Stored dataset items
● ● ●
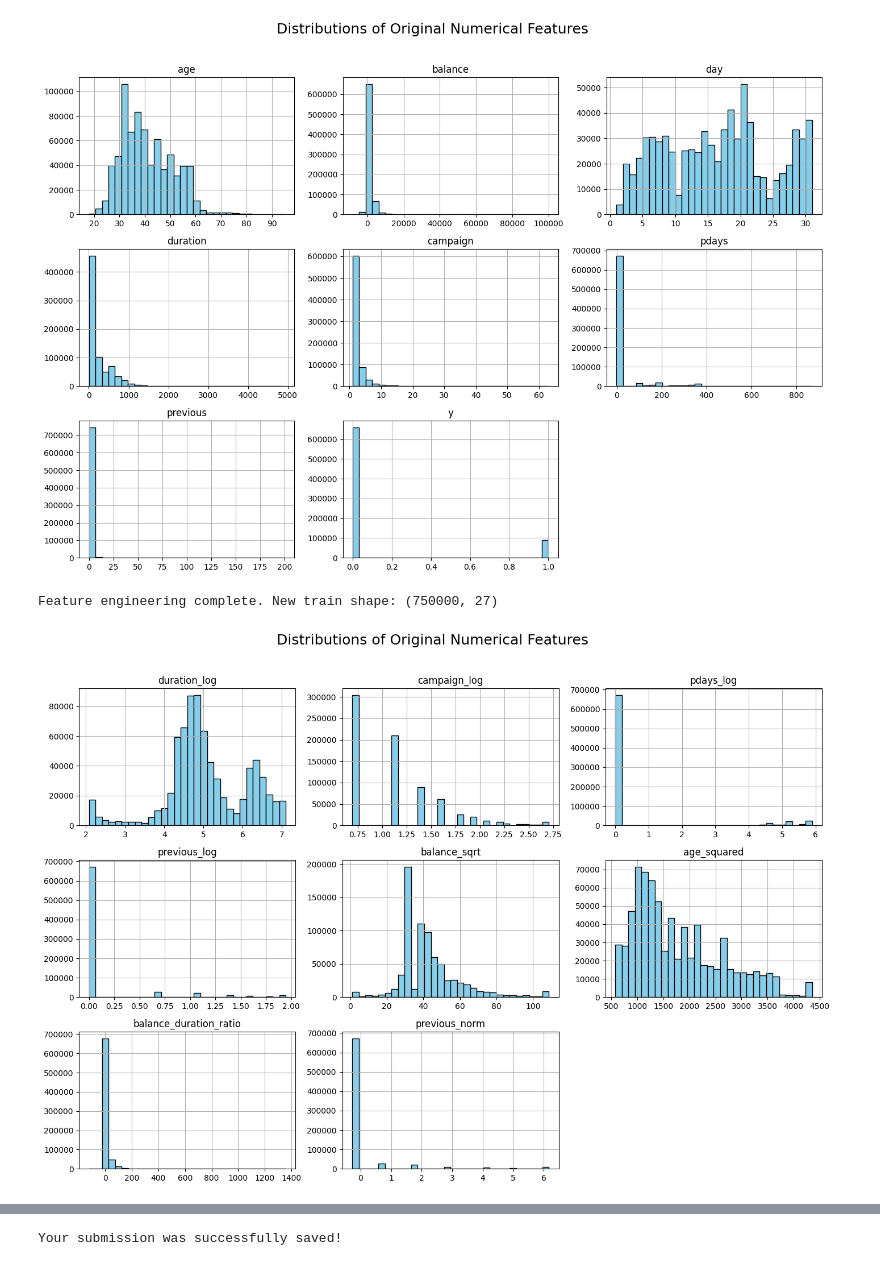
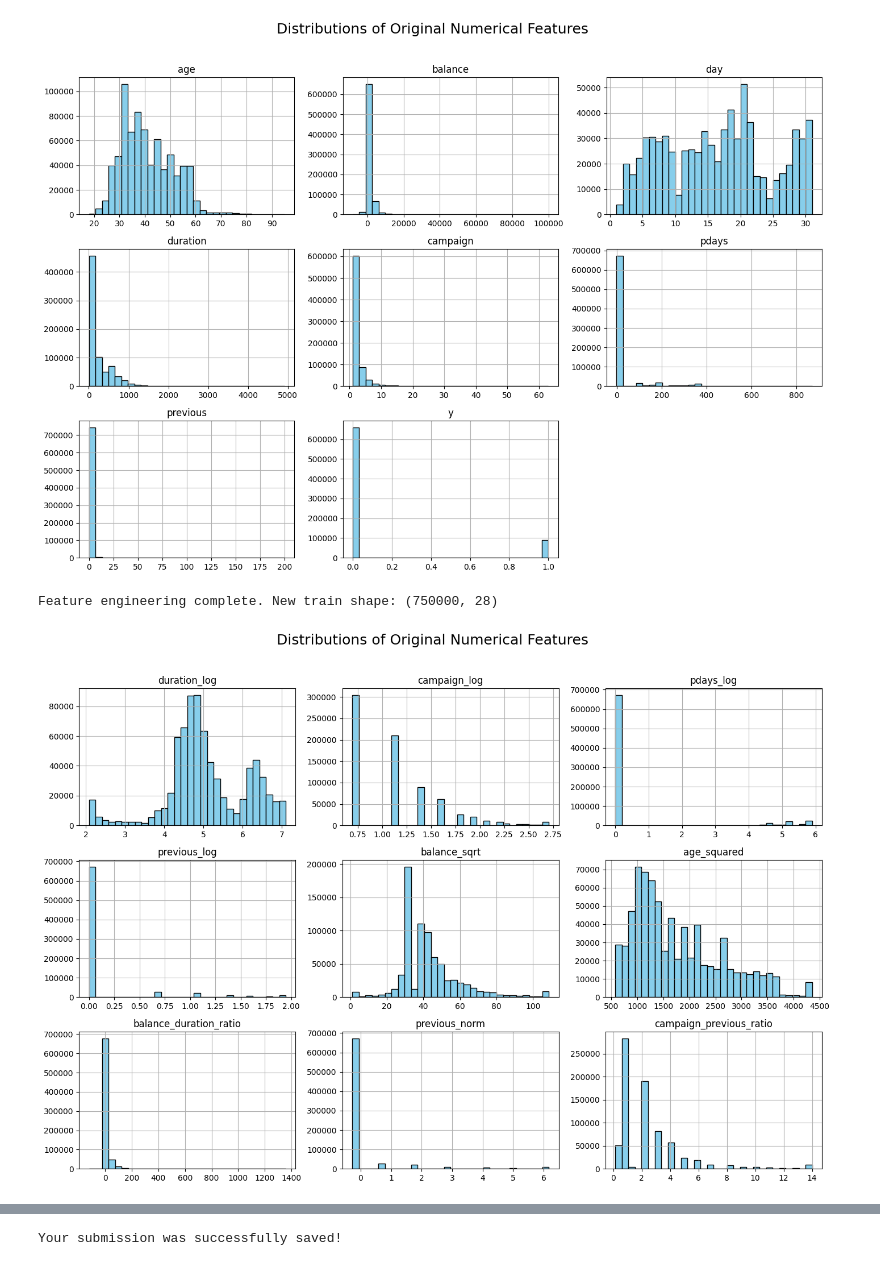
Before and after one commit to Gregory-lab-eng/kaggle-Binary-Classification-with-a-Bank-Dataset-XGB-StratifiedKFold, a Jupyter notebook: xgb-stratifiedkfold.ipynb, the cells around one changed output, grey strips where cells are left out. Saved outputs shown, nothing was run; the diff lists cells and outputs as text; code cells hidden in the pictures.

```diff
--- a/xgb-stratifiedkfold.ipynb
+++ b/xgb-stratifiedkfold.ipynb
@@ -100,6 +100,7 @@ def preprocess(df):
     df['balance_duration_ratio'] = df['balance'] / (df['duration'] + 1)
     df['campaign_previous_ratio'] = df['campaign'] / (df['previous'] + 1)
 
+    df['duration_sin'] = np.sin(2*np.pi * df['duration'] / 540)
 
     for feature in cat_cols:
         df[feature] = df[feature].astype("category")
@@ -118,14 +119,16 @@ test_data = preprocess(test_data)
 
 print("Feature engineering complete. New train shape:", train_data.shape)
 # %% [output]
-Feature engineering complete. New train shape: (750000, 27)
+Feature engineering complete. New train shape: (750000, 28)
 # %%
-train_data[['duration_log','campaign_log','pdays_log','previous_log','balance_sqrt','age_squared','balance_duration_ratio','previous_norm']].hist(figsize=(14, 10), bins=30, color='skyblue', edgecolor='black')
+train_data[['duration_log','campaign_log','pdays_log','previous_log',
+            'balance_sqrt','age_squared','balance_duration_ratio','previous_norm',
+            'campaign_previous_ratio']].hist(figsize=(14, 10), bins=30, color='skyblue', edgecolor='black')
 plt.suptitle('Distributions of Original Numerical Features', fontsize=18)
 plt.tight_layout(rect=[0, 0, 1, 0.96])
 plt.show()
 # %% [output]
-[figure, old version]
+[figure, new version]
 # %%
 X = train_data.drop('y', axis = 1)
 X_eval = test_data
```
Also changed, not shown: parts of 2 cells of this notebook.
● ● ●
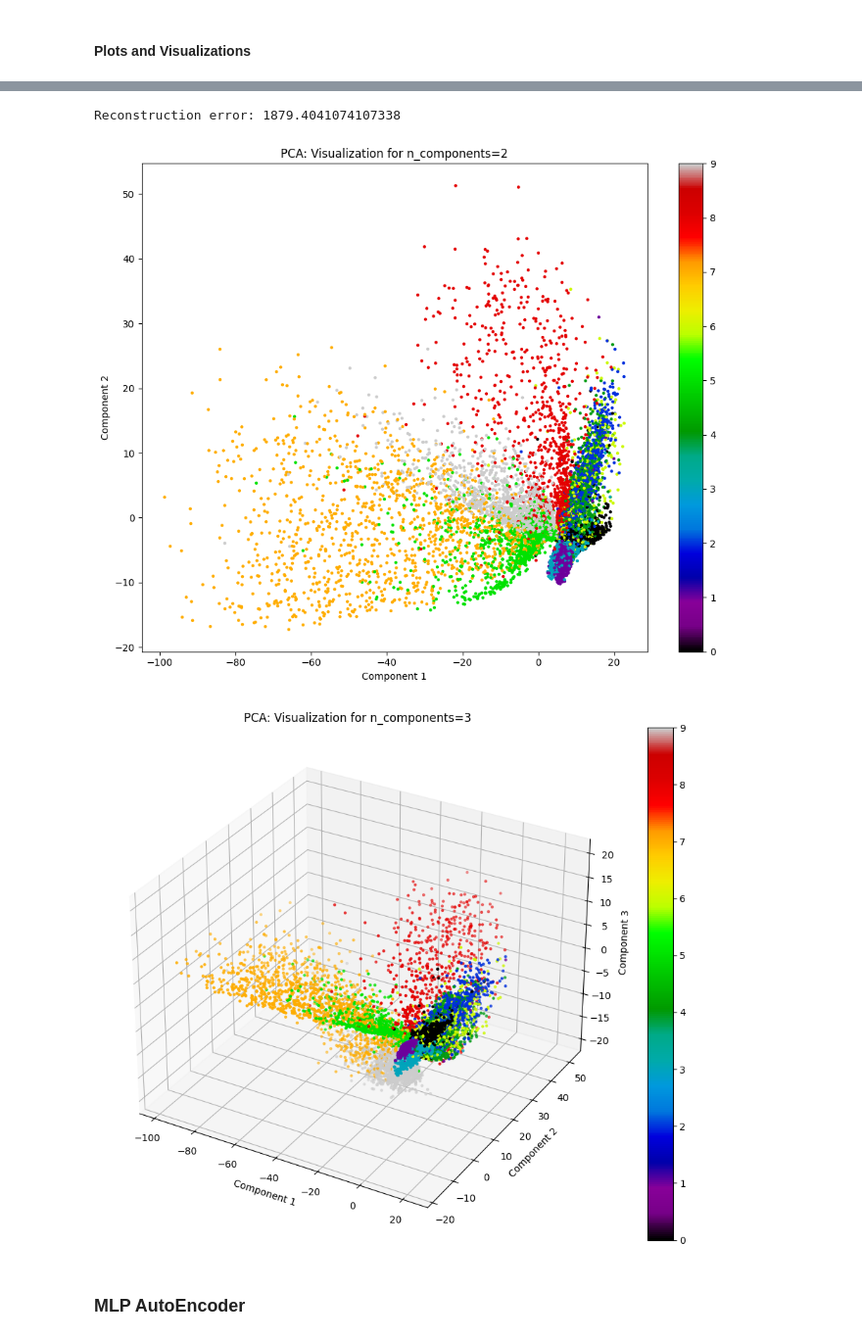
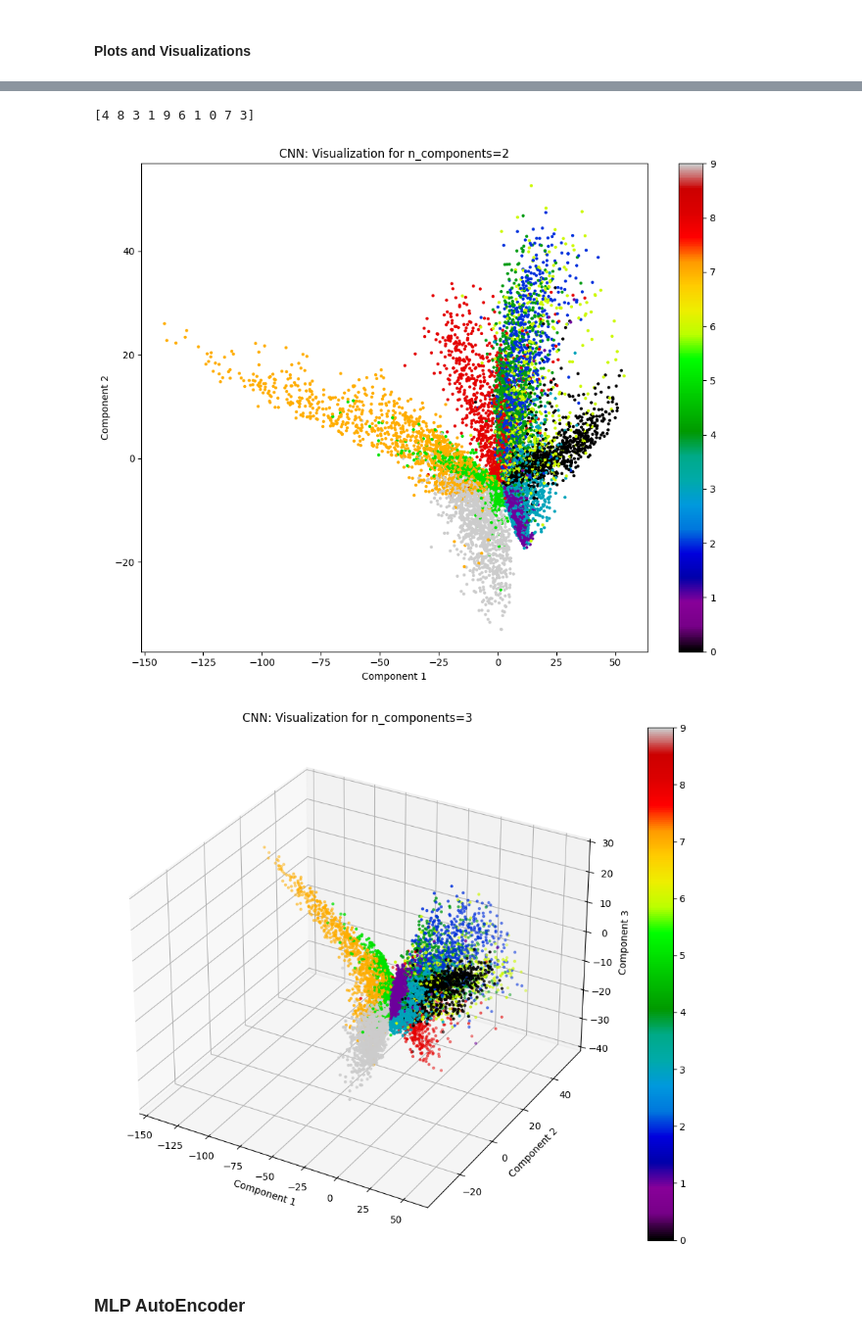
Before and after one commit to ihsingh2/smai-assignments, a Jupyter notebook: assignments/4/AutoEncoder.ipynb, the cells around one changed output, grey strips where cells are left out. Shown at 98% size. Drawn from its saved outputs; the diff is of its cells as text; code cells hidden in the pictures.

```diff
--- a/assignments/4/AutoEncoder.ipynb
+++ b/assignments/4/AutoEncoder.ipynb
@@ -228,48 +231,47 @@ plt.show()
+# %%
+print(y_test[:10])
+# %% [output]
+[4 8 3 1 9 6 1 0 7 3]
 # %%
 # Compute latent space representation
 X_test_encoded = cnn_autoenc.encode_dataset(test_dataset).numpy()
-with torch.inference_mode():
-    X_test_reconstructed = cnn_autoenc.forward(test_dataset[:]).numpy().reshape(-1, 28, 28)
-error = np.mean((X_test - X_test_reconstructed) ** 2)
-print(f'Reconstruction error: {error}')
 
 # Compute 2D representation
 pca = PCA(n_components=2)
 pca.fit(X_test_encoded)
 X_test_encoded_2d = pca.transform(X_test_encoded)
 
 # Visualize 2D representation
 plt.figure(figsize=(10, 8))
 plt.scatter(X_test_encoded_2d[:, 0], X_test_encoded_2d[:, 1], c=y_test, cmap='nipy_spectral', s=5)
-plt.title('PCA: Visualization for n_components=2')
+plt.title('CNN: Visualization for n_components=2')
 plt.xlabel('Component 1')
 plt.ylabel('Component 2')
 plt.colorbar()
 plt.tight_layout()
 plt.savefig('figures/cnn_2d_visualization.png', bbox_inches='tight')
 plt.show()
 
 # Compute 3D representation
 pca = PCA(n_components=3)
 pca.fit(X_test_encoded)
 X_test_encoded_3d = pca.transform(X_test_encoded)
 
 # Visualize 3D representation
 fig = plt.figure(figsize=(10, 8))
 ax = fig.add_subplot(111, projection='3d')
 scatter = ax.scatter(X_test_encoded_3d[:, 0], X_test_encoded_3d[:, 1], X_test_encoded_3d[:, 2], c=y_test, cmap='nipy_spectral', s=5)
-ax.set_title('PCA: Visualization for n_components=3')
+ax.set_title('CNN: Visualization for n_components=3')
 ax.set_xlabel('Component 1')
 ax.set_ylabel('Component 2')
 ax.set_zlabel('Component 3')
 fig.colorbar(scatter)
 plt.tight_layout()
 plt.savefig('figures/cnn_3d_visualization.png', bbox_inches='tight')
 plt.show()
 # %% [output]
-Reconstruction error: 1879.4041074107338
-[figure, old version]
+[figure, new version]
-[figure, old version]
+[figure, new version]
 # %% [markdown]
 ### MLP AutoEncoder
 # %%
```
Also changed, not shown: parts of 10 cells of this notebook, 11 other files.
● ● ●
== What is required ==
Every line above that holds the string "figsize" should be copied into the answer.

== Solved problem ==
-train_data[['duration_log','campaign_log','pdays_log','previous_log','balance_sqrt','age_squared','balance_duration_ratio','previous_norm']].hist(figsize=(14, 10), bins=30, color='skyblue', edgecolor='black')
+            'campaign_previous_ratio']].hist(figsize=(14, 10), bins=30, color='skyblue', edgecolor='black')
 plt.figure(figsize=(10, 8))
 fig = plt.figure(figsize=(10, 8))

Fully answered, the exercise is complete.